**WHAT YOU NEED TO DO:**
The lines you return must be all those in the data that hold the string "html".

Records excerpted from a collection:
##############################

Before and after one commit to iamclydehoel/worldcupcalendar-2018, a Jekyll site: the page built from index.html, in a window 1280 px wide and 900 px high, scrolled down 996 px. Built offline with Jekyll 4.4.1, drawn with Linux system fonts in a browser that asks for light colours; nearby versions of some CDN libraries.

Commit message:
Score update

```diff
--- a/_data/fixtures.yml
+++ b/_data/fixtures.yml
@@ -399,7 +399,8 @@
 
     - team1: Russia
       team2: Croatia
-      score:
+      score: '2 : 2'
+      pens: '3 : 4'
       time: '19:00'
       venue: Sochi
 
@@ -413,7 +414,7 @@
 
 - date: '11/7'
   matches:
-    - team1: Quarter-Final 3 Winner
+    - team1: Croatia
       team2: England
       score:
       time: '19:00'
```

##############################

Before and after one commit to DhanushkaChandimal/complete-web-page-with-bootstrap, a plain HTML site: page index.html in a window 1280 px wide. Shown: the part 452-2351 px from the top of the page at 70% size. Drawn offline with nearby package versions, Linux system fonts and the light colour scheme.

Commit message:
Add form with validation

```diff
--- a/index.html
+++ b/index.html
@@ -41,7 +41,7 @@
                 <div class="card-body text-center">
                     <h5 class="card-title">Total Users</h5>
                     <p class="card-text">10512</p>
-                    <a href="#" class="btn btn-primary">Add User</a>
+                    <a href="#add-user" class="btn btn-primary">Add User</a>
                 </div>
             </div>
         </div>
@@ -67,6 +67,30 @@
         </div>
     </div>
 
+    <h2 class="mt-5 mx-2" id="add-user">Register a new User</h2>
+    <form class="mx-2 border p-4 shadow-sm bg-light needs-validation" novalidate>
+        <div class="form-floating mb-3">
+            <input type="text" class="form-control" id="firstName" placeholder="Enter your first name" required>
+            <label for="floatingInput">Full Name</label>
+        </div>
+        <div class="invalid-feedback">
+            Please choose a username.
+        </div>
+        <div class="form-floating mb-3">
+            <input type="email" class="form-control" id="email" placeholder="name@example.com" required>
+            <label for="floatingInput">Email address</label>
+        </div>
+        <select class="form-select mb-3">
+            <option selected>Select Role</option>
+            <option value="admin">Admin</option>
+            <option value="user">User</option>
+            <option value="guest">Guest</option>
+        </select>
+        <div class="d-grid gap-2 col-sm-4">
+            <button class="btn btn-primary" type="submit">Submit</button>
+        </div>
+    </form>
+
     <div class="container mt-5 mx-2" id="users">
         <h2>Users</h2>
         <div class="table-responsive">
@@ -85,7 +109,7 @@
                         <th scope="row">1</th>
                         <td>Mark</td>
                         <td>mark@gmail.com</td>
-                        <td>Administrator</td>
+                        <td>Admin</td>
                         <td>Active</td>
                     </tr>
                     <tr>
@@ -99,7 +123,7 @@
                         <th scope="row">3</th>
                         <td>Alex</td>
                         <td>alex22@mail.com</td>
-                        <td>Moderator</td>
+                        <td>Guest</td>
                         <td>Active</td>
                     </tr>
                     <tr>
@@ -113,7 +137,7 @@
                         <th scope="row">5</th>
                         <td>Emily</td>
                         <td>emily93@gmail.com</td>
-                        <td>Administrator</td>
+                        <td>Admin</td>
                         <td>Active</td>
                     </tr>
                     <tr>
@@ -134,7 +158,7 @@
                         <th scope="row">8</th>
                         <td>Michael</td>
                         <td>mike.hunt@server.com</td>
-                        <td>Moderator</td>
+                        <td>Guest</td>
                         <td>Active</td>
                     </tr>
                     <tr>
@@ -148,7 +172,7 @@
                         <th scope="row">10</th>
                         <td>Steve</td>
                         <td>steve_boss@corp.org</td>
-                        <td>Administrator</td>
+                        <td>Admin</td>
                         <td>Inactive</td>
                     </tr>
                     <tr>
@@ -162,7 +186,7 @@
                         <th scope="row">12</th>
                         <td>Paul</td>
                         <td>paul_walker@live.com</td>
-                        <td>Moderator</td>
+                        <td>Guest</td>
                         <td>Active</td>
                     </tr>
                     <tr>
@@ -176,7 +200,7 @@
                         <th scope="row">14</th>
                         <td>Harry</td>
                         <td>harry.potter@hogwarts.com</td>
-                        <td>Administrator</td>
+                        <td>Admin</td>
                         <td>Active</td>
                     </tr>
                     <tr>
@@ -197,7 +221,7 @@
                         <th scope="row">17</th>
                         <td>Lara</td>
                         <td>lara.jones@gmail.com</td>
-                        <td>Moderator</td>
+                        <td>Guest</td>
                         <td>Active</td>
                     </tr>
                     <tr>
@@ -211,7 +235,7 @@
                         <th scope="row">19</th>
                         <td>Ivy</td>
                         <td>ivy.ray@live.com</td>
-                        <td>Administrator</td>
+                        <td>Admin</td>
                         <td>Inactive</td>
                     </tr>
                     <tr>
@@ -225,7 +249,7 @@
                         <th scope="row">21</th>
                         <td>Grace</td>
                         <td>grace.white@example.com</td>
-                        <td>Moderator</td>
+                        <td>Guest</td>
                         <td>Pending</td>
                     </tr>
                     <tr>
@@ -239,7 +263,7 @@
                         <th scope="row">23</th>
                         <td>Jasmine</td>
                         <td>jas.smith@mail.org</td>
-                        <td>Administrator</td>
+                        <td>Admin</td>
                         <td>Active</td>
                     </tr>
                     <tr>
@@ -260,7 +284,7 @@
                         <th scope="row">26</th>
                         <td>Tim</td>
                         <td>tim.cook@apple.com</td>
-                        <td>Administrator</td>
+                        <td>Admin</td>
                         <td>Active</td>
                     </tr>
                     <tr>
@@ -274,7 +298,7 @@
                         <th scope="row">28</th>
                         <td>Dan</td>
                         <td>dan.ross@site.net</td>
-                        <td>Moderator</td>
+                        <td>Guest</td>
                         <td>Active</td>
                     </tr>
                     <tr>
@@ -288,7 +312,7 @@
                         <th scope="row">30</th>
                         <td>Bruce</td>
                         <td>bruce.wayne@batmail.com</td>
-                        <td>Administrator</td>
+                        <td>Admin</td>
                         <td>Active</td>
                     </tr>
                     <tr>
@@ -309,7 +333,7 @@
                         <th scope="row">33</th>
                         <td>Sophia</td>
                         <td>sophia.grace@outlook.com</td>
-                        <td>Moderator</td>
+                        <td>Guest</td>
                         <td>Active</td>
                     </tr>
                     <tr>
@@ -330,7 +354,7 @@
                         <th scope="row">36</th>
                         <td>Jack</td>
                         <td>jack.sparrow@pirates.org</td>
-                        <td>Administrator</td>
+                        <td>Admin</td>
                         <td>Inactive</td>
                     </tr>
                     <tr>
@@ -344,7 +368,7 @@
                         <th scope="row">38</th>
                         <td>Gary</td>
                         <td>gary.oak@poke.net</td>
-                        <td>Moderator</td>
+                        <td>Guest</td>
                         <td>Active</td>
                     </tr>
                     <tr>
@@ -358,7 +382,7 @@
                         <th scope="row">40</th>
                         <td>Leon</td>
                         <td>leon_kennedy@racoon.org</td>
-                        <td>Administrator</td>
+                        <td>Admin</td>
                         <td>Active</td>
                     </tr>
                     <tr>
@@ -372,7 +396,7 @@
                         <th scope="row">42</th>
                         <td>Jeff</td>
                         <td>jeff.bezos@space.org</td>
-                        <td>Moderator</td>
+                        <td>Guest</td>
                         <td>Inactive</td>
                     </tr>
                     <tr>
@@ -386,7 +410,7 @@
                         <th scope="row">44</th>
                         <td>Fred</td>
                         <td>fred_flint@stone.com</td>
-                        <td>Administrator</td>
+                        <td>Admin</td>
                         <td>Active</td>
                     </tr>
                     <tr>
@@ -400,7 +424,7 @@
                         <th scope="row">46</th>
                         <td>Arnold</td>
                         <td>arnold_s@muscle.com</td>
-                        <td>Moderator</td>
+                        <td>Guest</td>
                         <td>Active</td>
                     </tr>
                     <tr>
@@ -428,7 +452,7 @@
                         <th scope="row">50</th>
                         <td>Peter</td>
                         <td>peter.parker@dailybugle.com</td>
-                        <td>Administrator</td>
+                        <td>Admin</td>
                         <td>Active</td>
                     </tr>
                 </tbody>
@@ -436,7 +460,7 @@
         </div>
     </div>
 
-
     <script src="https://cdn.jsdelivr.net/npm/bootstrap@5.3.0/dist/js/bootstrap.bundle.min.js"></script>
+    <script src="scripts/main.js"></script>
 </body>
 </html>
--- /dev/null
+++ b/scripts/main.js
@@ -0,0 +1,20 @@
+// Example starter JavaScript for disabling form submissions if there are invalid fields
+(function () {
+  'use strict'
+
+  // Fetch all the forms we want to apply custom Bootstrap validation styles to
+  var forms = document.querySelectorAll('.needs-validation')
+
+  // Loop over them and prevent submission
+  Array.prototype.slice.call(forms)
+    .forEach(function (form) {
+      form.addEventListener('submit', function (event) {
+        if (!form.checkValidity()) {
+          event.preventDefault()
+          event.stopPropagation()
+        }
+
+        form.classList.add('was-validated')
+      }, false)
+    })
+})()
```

##############################

**SOLUTION TO THIS PROBLEM:**
Before and after one commit to iamclydehoel/worldcupcalendar-2018, a Jekyll site: the page built from index.html, in a window 1280 px wide and 900 px high, scrolled down 996 px. Built offline with Jekyll 4.4.1, drawn with Linux system fonts in a browser that asks for light colours; nearby versions of some CDN libraries.
Before and after one commit to DhanushkaChandimal/complete-web-page-with-bootstrap, a plain HTML site: page index.html in a window 1280 px wide. Shown: the part 452-2351 px from the top of the page at 70% size. Drawn offline with nearby package versions, Linux system fonts and the light colour scheme.
--- a/index.html
+++ b/index.html
 </html>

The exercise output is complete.